◆ Required work: Below are the records; copy exactly the lines from the first through the one containing "for ax, y, color, name", both included, and leave out the pictures.

Extracted material section start

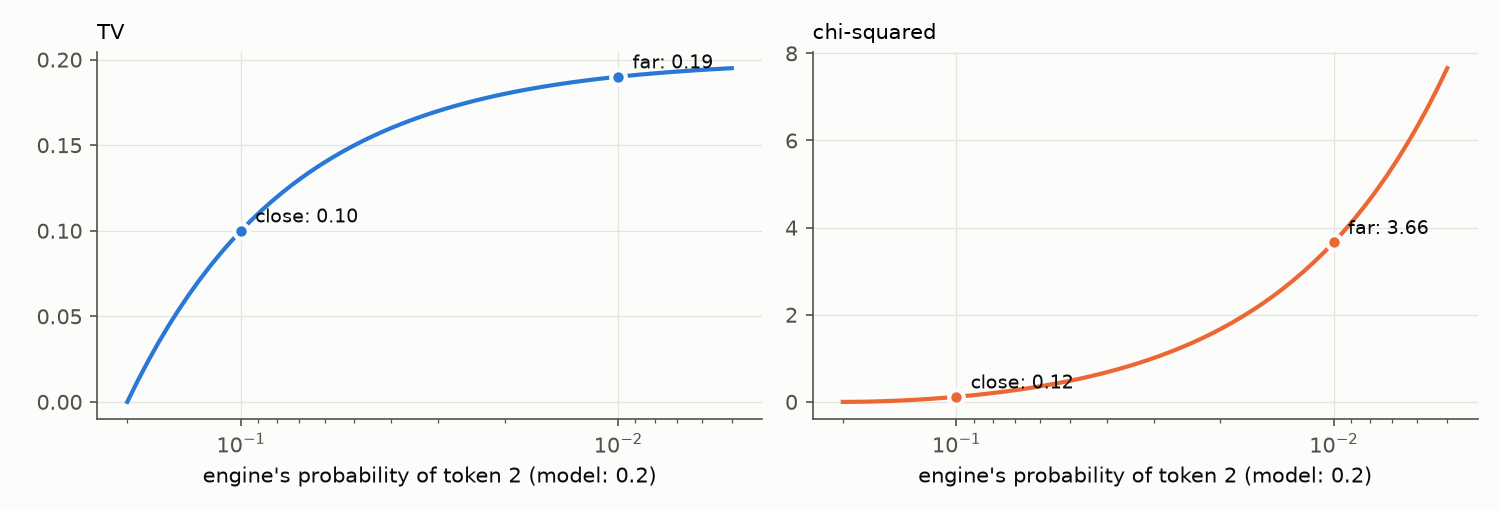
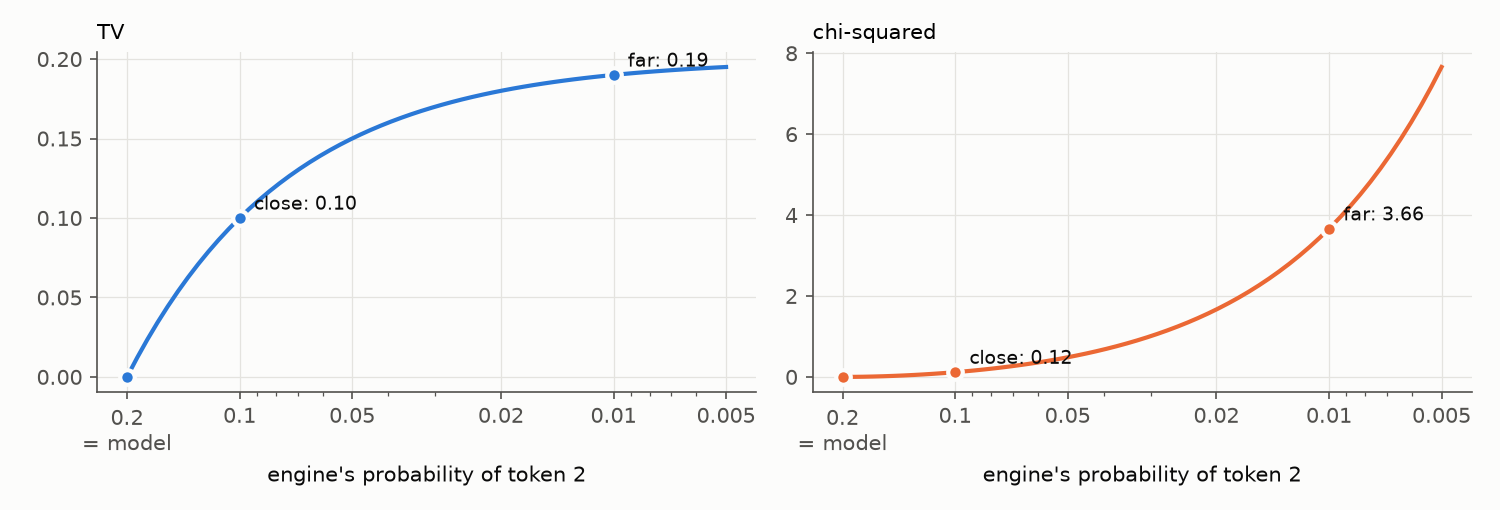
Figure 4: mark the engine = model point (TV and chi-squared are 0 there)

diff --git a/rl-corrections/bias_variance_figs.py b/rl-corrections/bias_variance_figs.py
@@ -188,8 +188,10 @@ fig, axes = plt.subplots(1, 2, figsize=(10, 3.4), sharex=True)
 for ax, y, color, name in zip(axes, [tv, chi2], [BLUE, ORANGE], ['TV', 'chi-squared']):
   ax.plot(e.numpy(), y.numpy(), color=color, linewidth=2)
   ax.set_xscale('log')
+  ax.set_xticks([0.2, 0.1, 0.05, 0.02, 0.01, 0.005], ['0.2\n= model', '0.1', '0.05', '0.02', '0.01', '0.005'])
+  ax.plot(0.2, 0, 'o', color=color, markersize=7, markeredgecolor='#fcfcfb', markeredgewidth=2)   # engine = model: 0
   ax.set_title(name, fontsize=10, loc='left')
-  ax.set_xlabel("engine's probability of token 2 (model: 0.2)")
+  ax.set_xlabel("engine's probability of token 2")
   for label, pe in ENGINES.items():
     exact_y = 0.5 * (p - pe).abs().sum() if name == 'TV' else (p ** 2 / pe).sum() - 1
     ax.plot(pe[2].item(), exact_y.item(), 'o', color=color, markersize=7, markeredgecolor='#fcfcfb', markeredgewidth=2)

Extracted material section end

◆ The completed task:
Figure 4: mark the engine = model point (TV and chi-squared are 0 there)

diff --git a/rl-corrections/bias_variance_figs.py b/rl-corrections/bias_variance_figs.py
@@ -188,8 +188,10 @@ fig, axes = plt.subplots(1, 2, figsize=(10, 3.4), sharex=True)
 for ax, y, color, name in zip(axes, [tv, chi2], [BLUE, ORANGE], ['TV', 'chi-squared']):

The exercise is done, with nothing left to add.